The Marriott hotel in the centre of Islamabad has always been a major potential target for militants. For a long time it was the Pakistan capital’s only luxury hotel and it remains the favoured haunt of the city’s westernised elite. Only a few hundred metres from the National Assembly, opposite a compound of official residences for ministers, next to the new offices for Pakistan state television, an attack on the Marriott is an strike to the heart of the Pakistani state and the establishment elite of the 173 million strong nation.
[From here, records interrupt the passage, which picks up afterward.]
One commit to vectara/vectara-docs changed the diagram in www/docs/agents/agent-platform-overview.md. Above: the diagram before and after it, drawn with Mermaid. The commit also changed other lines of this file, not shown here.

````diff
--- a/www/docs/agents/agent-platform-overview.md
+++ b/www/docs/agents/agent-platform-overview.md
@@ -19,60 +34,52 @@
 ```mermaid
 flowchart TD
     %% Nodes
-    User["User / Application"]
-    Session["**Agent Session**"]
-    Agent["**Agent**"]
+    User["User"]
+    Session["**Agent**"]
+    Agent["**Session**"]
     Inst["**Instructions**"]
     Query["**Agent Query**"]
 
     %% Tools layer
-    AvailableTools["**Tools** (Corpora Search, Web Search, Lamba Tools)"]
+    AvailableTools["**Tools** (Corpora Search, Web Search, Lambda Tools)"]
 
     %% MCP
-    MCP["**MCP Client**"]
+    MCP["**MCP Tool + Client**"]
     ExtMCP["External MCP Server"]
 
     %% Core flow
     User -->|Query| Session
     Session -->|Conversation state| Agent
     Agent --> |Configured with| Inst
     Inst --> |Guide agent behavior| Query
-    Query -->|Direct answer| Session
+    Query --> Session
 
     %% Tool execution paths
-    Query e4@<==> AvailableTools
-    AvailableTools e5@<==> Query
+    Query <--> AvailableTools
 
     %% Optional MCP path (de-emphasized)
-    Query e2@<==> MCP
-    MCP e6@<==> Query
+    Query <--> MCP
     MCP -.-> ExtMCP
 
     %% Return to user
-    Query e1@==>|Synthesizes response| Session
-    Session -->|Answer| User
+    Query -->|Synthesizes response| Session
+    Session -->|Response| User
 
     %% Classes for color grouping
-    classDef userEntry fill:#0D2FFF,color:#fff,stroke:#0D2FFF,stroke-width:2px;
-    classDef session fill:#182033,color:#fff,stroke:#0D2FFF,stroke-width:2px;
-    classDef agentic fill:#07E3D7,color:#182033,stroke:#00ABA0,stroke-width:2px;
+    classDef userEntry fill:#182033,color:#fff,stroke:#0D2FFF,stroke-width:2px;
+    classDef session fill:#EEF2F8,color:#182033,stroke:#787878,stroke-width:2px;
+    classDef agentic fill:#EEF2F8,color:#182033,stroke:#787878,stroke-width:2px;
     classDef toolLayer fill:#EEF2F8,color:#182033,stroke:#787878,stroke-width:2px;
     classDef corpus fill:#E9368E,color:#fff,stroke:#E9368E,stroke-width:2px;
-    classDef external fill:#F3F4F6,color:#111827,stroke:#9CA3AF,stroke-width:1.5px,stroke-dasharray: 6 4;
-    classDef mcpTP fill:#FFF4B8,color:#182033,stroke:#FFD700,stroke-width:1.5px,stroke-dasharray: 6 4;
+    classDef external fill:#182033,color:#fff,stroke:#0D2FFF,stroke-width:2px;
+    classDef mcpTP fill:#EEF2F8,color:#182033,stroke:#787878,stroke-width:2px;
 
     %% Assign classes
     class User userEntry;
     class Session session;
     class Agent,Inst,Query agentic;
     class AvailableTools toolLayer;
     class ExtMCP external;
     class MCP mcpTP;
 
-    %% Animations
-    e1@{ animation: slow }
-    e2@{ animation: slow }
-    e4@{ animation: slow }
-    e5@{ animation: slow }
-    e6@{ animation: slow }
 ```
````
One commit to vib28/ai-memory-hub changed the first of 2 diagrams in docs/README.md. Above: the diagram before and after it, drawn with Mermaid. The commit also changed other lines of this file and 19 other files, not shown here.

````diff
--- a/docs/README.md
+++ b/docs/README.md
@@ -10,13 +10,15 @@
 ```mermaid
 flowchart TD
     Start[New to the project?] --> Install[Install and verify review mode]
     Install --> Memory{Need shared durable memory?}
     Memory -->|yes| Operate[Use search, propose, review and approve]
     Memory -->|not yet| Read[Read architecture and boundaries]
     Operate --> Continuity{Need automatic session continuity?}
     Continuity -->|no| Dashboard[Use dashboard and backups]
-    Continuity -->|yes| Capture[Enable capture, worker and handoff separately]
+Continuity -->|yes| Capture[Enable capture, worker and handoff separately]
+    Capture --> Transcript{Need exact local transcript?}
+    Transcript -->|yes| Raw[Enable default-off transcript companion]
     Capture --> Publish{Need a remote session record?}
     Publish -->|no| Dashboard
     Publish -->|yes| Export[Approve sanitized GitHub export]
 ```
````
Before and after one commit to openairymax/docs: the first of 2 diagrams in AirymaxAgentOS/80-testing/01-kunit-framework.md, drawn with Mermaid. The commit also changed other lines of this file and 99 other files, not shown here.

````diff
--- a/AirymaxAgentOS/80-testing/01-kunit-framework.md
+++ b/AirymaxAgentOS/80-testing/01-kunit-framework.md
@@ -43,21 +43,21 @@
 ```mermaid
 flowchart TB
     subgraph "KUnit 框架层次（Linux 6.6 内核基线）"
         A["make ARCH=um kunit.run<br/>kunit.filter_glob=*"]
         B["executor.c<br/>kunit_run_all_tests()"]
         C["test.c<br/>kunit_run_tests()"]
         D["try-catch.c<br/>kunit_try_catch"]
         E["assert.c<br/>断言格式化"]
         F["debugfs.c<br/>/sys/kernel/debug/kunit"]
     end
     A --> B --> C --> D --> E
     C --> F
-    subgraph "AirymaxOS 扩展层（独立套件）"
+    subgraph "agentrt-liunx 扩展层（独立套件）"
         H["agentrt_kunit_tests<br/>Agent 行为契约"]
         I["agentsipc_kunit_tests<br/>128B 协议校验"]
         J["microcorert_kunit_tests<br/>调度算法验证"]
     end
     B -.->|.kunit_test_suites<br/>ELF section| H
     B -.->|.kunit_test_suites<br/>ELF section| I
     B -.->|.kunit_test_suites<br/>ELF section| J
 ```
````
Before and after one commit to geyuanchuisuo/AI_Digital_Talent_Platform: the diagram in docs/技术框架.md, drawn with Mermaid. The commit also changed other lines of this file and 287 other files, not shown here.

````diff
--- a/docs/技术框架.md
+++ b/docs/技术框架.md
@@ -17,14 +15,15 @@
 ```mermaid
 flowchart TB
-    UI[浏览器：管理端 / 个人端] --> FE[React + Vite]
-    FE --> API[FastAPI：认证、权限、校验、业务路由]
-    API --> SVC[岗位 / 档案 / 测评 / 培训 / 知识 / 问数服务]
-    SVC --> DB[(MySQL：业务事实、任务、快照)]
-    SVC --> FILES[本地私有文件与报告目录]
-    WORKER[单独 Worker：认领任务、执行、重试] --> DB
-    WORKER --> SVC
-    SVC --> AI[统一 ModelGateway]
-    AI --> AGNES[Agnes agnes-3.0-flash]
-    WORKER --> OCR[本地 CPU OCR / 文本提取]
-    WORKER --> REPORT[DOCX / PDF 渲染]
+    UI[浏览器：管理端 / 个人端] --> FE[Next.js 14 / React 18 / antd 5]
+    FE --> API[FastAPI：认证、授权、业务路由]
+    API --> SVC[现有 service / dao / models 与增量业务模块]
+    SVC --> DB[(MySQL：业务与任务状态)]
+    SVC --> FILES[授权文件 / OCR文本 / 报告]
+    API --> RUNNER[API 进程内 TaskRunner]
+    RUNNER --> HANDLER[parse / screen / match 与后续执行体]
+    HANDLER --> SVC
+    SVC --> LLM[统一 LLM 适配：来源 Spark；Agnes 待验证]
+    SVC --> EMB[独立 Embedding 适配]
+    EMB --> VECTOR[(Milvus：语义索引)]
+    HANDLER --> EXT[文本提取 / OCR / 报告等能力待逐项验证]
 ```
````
And along with power, the Marriott symbolises something else for the ultra-conservative Islamic lobbies: Westernisation and its concomitant “moral decadence”. The swimming pool where expats swam in bikinis, the sports bar in the basement where alcohol was served, the lurid stories of debauch that circulated, all contributed to making the Marriott a target of choice.
So did the political situation. Two major elements have come together. First, the accession of a new president, Benazir Bhutto’s widower Asif Ali Zardari, who is known to be relatively pro-Western and spoke yesterday about his determination to stand together with the international community in the fight against terrorism. Secondly, a sudden uptick in activity in the violence-wracked tribal agencies along the frontier with Afghanistan involving highly controversial raids into Pakistani territory…